What this task involves: Looking at the records below, please say how many lines contain the word "width", as a bare number.

Edit tracking data:

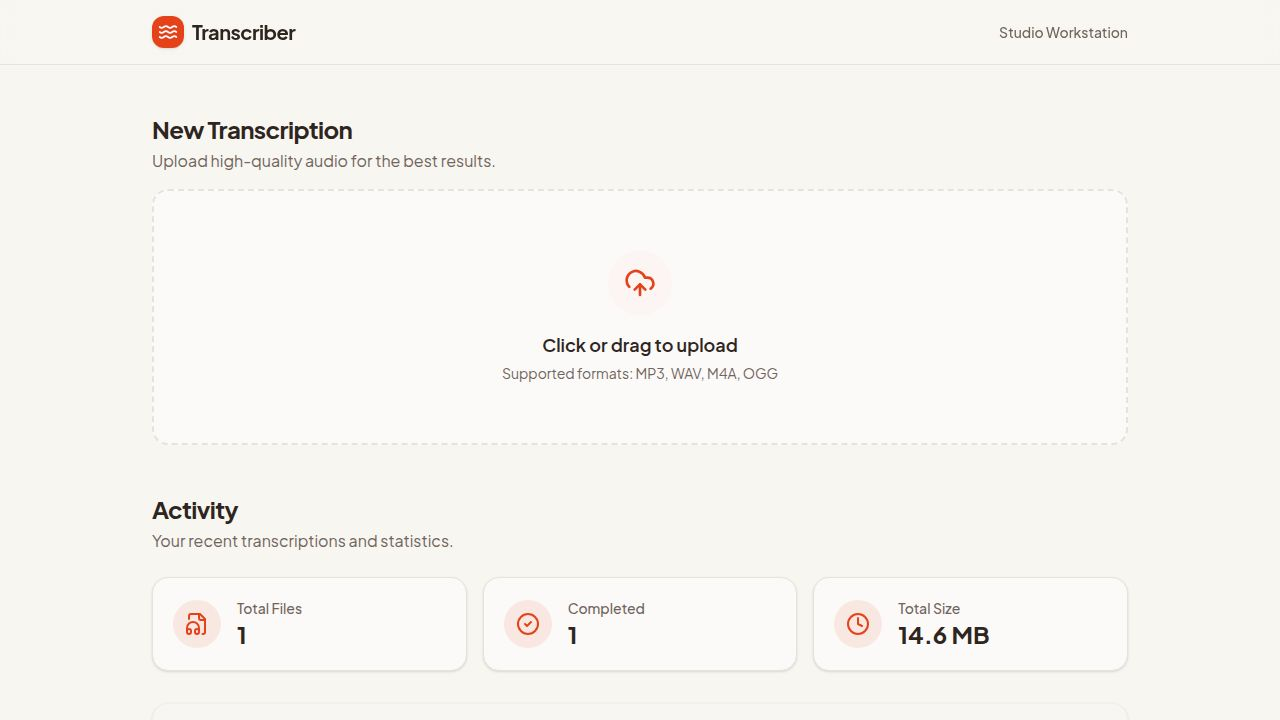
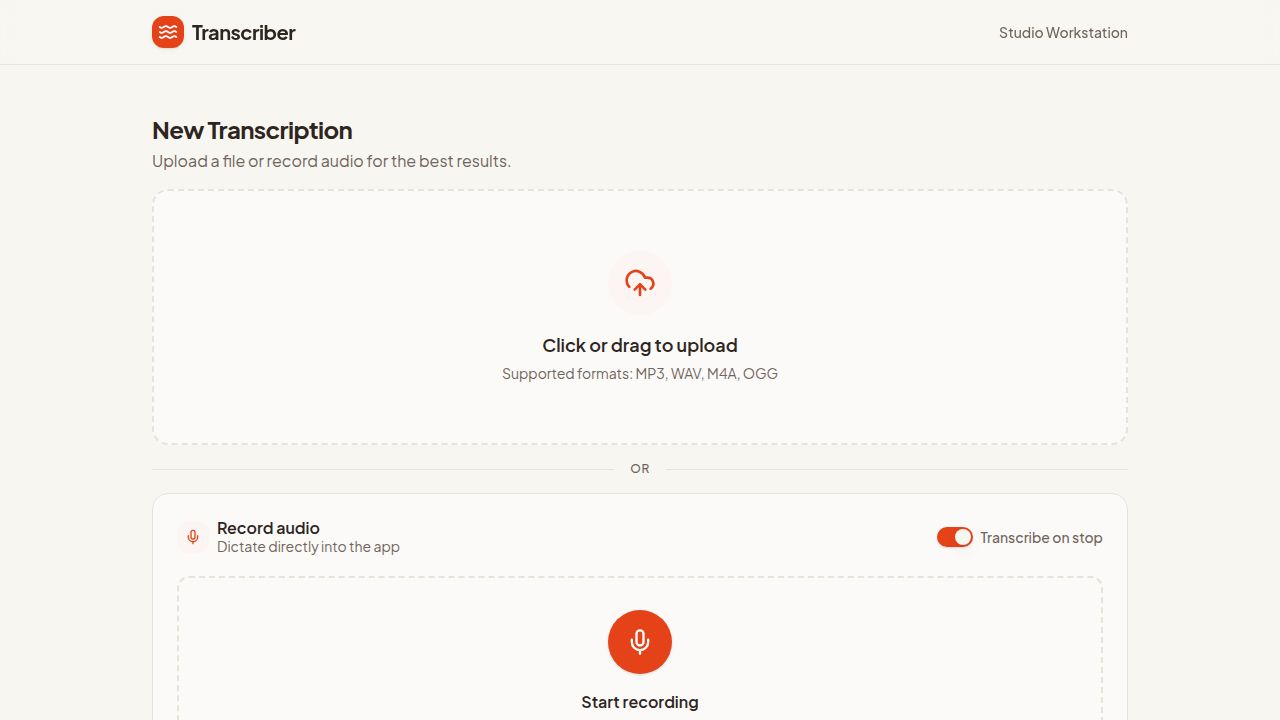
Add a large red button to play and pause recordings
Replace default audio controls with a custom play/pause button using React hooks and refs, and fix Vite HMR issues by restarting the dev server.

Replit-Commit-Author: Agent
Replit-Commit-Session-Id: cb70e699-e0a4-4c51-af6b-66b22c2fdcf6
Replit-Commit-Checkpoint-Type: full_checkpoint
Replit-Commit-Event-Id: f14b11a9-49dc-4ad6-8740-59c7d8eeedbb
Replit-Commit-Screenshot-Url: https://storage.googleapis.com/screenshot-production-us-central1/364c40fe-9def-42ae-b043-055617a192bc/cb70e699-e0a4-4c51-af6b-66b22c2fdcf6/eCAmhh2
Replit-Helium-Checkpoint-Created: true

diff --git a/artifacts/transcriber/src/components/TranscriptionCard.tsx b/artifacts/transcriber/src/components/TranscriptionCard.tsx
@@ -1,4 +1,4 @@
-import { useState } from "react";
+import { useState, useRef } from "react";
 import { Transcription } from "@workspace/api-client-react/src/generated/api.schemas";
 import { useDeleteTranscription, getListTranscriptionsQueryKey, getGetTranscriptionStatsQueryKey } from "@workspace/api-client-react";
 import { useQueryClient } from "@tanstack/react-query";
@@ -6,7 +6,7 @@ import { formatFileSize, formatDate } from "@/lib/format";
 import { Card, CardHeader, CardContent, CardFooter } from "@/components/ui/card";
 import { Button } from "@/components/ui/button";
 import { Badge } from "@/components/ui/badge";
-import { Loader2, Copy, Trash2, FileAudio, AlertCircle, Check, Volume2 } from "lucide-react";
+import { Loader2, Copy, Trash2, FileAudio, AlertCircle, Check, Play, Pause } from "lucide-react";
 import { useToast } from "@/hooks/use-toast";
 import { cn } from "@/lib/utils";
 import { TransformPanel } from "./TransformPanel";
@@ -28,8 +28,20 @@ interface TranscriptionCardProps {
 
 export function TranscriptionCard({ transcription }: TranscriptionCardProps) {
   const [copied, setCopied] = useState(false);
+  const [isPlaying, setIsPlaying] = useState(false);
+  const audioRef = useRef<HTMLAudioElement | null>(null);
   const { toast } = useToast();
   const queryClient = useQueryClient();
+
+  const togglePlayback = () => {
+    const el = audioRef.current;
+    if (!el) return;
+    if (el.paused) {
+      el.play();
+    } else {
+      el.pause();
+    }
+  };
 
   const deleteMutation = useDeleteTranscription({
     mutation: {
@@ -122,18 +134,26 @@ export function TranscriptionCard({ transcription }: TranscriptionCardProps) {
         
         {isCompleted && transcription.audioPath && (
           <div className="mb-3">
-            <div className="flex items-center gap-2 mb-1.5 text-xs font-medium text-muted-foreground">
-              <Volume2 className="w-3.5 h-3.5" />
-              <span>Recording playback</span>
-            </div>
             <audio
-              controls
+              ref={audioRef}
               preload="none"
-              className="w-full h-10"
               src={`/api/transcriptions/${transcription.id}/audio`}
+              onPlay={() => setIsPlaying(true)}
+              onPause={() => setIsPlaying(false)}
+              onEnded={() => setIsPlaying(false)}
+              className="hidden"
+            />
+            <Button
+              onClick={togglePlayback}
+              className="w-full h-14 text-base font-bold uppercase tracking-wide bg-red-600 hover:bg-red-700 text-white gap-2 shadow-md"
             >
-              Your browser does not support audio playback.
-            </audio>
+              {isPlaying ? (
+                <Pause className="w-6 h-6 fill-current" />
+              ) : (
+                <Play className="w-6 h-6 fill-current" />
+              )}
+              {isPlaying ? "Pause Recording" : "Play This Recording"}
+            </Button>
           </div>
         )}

--

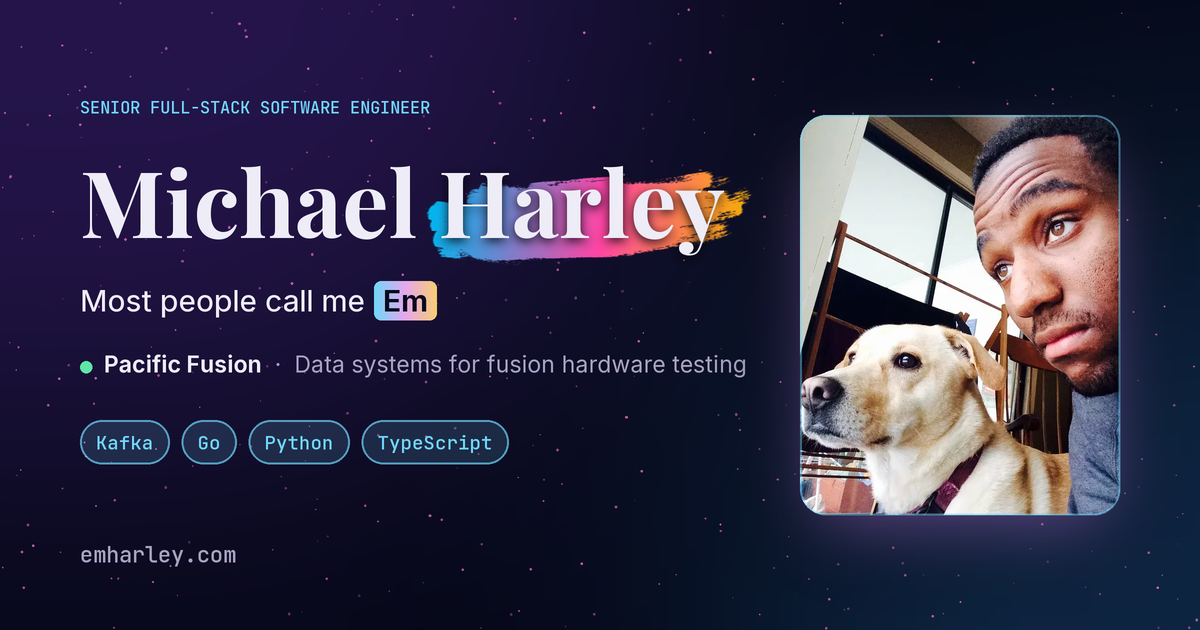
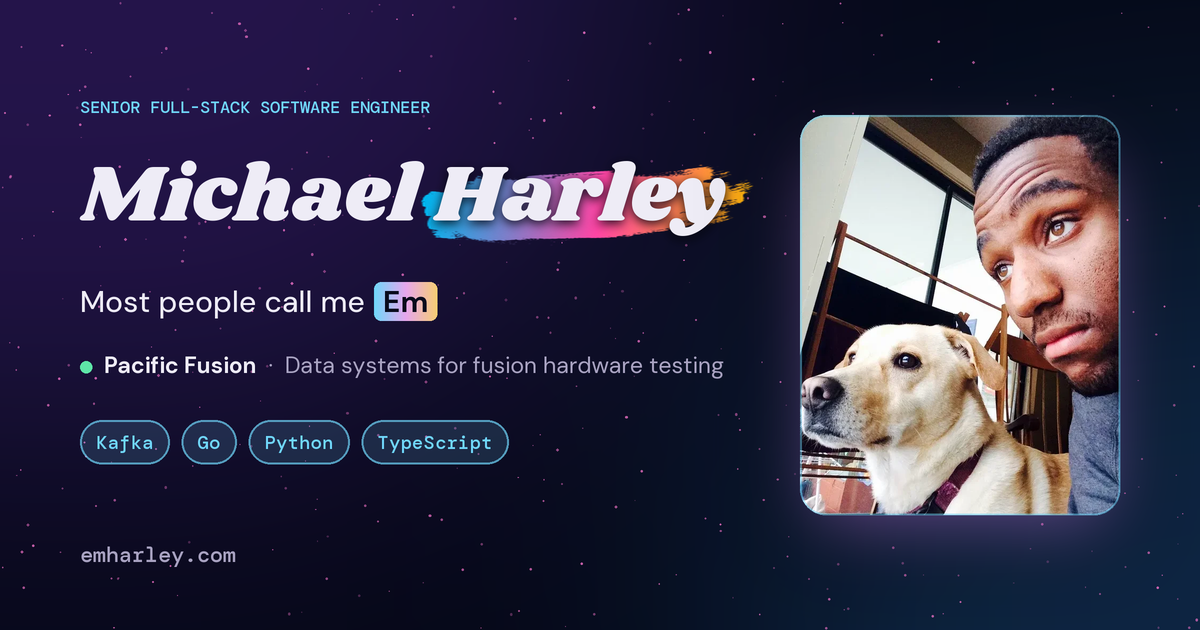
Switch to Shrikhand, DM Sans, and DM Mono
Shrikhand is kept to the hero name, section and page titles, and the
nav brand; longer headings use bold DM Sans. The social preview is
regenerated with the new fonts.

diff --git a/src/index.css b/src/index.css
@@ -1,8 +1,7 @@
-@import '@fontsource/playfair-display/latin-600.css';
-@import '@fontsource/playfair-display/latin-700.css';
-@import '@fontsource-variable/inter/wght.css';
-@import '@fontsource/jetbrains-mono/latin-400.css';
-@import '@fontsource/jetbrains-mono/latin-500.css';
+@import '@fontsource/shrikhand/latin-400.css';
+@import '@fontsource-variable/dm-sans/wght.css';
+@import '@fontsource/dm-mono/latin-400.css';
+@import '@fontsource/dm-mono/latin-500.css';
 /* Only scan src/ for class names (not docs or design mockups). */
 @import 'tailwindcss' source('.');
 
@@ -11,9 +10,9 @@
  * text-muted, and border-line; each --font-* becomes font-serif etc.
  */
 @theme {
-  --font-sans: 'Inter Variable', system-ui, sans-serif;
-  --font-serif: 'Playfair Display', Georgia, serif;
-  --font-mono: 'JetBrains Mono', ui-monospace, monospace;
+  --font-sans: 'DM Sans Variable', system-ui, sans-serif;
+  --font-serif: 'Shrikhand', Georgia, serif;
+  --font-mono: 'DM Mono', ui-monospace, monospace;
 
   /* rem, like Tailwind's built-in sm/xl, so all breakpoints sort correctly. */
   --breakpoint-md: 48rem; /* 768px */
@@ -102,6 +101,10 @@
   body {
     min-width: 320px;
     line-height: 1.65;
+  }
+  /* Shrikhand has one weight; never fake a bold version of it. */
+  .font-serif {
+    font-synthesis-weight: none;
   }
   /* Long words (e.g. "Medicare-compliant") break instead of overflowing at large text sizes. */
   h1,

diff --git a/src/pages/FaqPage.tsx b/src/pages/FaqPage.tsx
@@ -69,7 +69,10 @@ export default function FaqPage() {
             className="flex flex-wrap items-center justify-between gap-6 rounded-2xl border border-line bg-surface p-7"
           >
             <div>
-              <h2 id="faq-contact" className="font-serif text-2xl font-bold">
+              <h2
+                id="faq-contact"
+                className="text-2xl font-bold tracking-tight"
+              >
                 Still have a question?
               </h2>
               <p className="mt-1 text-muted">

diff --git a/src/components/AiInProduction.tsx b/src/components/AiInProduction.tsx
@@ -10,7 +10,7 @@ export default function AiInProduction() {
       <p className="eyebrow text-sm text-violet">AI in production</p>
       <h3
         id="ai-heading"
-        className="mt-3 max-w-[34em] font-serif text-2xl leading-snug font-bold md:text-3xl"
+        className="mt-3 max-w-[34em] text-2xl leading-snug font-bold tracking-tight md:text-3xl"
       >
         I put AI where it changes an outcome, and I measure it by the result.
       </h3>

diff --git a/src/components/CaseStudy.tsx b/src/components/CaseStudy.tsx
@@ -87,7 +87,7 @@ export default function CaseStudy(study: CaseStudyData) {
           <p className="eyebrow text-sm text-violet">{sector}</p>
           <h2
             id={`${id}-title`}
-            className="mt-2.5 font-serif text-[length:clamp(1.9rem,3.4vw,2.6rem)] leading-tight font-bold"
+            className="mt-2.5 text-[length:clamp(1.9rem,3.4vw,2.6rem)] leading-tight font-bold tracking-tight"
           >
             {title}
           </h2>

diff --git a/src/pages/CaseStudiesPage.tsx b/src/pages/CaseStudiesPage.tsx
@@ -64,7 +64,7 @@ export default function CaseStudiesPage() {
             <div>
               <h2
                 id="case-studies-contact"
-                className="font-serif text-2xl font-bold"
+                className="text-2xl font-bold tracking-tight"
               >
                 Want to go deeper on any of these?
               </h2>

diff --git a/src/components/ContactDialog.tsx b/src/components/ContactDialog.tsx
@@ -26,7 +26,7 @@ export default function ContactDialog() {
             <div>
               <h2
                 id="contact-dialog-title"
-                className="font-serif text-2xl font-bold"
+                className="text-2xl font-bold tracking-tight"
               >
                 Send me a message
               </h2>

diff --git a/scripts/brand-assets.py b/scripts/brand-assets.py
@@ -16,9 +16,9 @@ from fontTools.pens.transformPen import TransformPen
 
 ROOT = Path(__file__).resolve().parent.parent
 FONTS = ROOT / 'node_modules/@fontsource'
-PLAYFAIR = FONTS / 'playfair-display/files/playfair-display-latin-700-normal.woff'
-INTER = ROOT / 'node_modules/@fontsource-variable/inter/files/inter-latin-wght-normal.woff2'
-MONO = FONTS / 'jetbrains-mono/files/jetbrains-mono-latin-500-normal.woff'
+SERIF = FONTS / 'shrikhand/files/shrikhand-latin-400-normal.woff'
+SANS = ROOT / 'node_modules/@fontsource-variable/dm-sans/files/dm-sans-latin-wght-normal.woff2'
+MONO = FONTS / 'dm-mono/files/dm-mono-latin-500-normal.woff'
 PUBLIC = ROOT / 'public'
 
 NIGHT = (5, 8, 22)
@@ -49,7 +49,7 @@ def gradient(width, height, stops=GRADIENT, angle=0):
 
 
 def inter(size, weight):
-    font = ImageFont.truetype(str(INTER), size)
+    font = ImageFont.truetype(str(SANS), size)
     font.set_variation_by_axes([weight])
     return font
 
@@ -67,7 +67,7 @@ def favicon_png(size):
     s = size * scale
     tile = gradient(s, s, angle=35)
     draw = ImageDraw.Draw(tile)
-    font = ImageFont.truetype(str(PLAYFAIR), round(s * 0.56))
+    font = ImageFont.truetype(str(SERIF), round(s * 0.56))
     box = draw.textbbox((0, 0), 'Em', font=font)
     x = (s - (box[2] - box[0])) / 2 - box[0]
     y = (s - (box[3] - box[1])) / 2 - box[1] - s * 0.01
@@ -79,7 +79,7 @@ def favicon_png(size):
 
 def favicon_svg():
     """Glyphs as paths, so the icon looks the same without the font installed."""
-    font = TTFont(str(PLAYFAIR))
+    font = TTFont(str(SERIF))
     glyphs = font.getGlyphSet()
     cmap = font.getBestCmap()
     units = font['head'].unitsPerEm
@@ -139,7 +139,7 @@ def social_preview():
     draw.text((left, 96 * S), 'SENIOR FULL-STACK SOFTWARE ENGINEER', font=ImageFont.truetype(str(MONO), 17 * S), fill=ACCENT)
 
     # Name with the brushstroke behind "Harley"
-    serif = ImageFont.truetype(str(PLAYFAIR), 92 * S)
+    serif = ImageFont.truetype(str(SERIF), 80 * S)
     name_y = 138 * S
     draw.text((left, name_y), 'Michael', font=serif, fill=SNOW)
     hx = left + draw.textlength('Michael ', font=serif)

--

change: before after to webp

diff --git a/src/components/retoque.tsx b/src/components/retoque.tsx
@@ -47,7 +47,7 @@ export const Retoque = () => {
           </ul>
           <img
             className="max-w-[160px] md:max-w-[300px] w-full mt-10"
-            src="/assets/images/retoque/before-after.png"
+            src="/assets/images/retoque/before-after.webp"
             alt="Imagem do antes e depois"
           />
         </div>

Response box: 2